CHARLOTTE, NC (Ely Portillo/The Charlotte Observer) - Property owners and renters, beware: It's getting more costly in Charlotte if you don't keep up your property, leave out bulky items and trash cans at the curb, or let your grass grow too long.
Fines for most violations have been increased from $50 to $150, effective Jan. 1. And Code Enforcement is also implementing a new policy under which the department is compiling a list of property owners with four or more code violations in 2017.
Property owners on that list will be labeled repeat and chronic offenders – and will face steeply increasing fines if they are cited again this year. For their fourth new violation, repeat and chronic offenders will see the fine increase to $250.
And for each offense after that, fines will rise to $500.
Code enforcement manager Ben Krise said the city is focusing on repeat offenders because they make up a large proportion of code violation cases. The higher fines, Krise said, will act as a bigger deterrent.
"What we've seen through an analysis of the data is we're spending some significant time and resources focusing on repeat offenders," said Krise. "It's a cat-and-mouse game."

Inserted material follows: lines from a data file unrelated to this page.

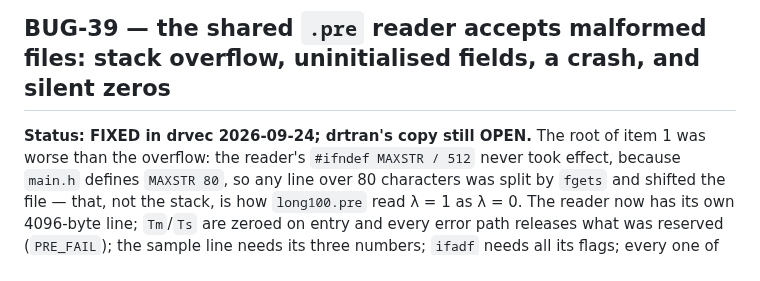
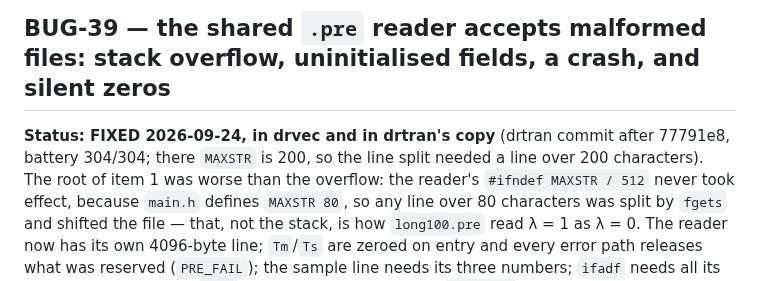
Before and after one commit to davidesg/atsw-gui, a Markdown page: docs/BUGS.md, the part around the change. Drawn GitHub-style.

Commit message:
BUG-39: también arreglado en la copia de drtran
Co-Authored-By: Claude Opus 5.5 (1M context) <noreply@anthropic.com>

```diff
--- a/docs/BUGS.md
+++ b/docs/BUGS.md
@@ -885,7 +885,9 @@ reachable on 2026-09-23: fue's writer now emits a fixed non-zero mean as
 
 ## BUG-39 — the shared `.pre` reader accepts malformed files: stack overflow, uninitialised fields, a crash, and silent zeros
 
-**Status: FIXED in drvec 2026-09-24; drtran's copy still OPEN.** The root of
+**Status: FIXED 2026-09-24, in drvec and in drtran's copy** (drtran commit
+after 77791e8, battery 304/304; there `MAXSTR` is 200, so the line split needed
+a line over 200 characters). The root of
 item 1 was worse than the overflow: the reader's `#ifndef MAXSTR / 512` never
 took effect, because `main.h` defines `MAXSTR 80`, so any line over 80
 characters was split by `fgets` and shifted the file — that, not the stack, is
```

Krise said the department is still compiling its repeat offenders list and will notify people who are on it soon. If they don't have four violations this year, they won't be on the list in 2019.
"We will notify them all in advance," he said. "They will know before we do any chronic or repeat offender enforcement in 2018."
Some landlords who own multiple properties have said they're worried about being labeled repeat offenders because of multiple single violations at scattered rental homes. For example, a landlord who owns 10 properties and has one citation for tenants leaving trashcans out at four of those could be put on the repeat offender list and face higher fines this year.
Landlords generally pass on citation costs to their tenants if they can, but one landlord who spoke with the Observer said several $500 fines might push them to raise rents at multiple properties to cover the cost, if tenants won't pay.
Krise confirmed that a landlord in that situation – four separate properties with one curbside violation each – could end up on the repeat offender list. But he said the department won't count the first new curbside offense, such as a trashcan not being taken in, toward the increased fines.
"The very first time...we will be sending a notice that won't be included in the escalating fee schedule," said Krise.
Krise also said that almost all first-time curbside offenders get a warning instead of a fine, and that about 95 percent of those comply voluntarily. Door hangers and letters mailed to a property owner usually take care of any exterior problems, he said.